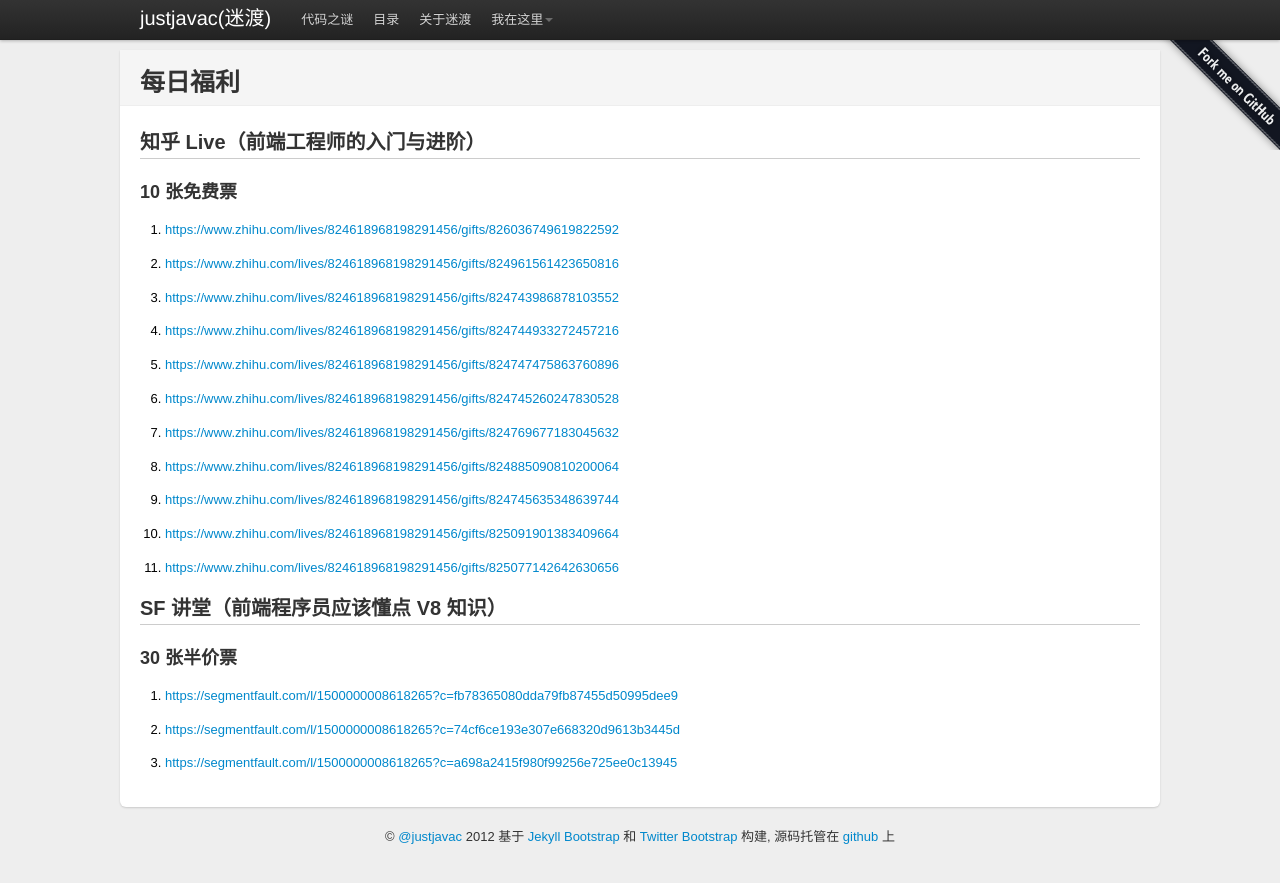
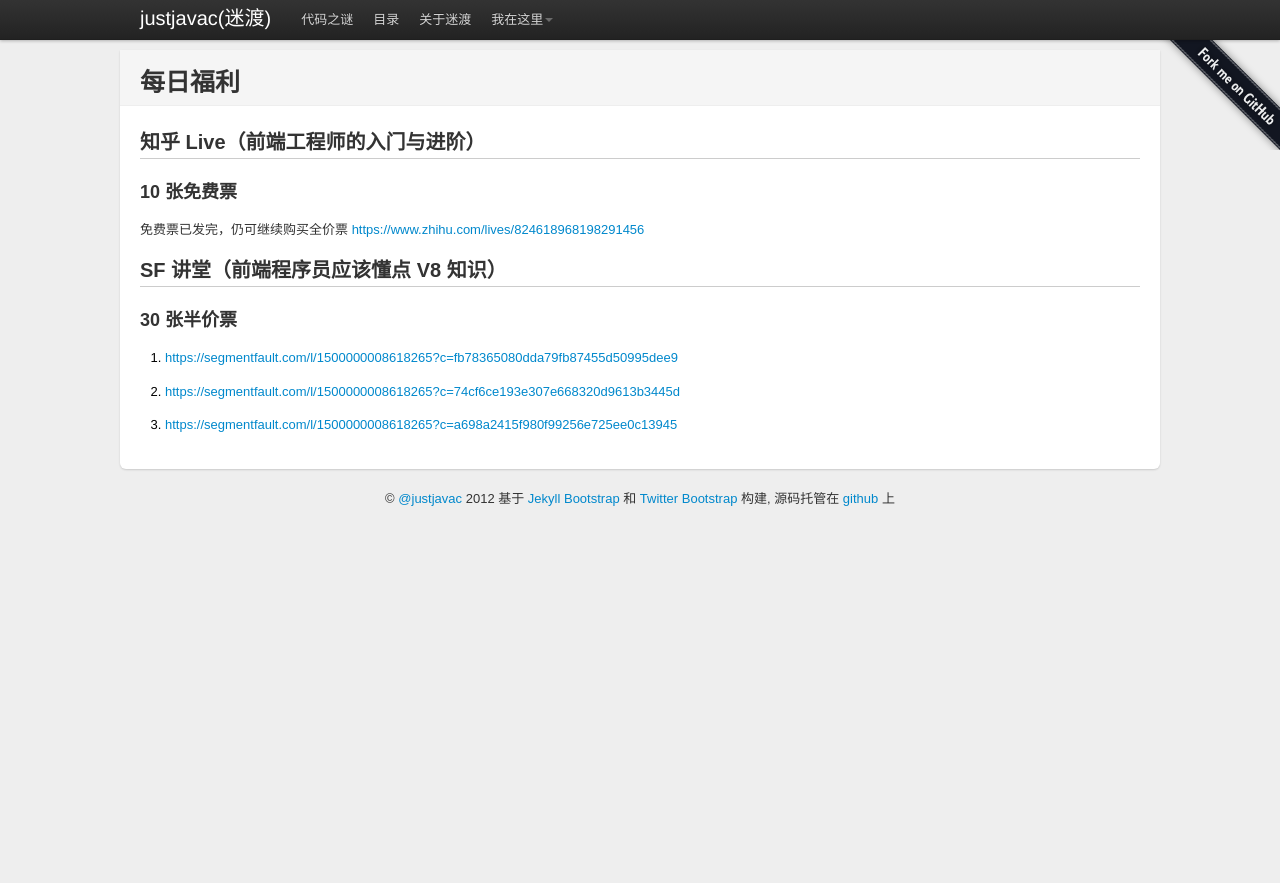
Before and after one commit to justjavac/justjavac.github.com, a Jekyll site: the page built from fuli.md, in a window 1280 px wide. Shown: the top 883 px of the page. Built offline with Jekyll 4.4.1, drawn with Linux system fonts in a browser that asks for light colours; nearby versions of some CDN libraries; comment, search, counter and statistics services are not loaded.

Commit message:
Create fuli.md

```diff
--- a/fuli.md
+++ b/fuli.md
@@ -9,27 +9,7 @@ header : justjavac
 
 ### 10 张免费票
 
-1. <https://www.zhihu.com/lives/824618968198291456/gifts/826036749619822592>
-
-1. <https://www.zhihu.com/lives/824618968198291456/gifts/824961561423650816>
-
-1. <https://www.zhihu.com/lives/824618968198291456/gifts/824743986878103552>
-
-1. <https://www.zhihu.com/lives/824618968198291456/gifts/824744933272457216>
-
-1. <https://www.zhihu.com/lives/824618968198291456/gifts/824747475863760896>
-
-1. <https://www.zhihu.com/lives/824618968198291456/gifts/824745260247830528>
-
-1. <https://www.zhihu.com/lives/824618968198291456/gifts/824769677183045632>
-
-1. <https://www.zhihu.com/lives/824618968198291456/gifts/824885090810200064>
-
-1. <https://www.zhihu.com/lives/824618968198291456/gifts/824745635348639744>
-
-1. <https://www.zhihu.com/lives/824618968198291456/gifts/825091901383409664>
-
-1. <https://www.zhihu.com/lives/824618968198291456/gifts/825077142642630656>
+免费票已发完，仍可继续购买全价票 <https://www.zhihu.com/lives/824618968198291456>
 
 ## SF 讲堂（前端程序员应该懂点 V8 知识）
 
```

---

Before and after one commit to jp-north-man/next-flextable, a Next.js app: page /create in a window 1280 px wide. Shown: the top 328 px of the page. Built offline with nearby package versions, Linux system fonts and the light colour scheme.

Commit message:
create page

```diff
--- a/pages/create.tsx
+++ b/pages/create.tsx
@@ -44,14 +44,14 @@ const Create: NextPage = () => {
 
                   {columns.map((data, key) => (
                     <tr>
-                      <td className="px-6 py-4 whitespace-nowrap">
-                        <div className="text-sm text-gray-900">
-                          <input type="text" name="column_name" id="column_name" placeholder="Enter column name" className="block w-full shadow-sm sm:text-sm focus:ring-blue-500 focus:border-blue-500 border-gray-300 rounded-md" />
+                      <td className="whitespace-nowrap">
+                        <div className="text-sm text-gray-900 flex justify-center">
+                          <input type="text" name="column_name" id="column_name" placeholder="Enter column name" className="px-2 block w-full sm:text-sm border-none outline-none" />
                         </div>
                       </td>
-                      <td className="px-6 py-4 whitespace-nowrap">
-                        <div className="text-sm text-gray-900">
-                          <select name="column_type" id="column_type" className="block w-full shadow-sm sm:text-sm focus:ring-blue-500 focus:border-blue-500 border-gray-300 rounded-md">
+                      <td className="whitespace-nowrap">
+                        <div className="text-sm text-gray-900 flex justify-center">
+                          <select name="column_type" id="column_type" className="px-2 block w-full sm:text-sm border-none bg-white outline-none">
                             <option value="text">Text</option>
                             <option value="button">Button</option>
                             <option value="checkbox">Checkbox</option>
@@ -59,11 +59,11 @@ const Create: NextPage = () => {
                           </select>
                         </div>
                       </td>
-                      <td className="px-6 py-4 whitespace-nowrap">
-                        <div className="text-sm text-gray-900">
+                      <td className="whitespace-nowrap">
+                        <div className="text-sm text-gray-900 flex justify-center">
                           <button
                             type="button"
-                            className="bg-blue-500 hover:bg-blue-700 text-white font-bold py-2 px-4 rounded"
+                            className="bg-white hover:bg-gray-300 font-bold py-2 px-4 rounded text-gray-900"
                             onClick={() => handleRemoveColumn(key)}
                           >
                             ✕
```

● Aim of the exercise:
Make a copy of each line in the records that has the word "const".

● Response for this exercise:
@@ -44,14 +44,14 @@ const Create: NextPage = () => {
@@ -59,11 +59,11 @@ const Create: NextPage = () => {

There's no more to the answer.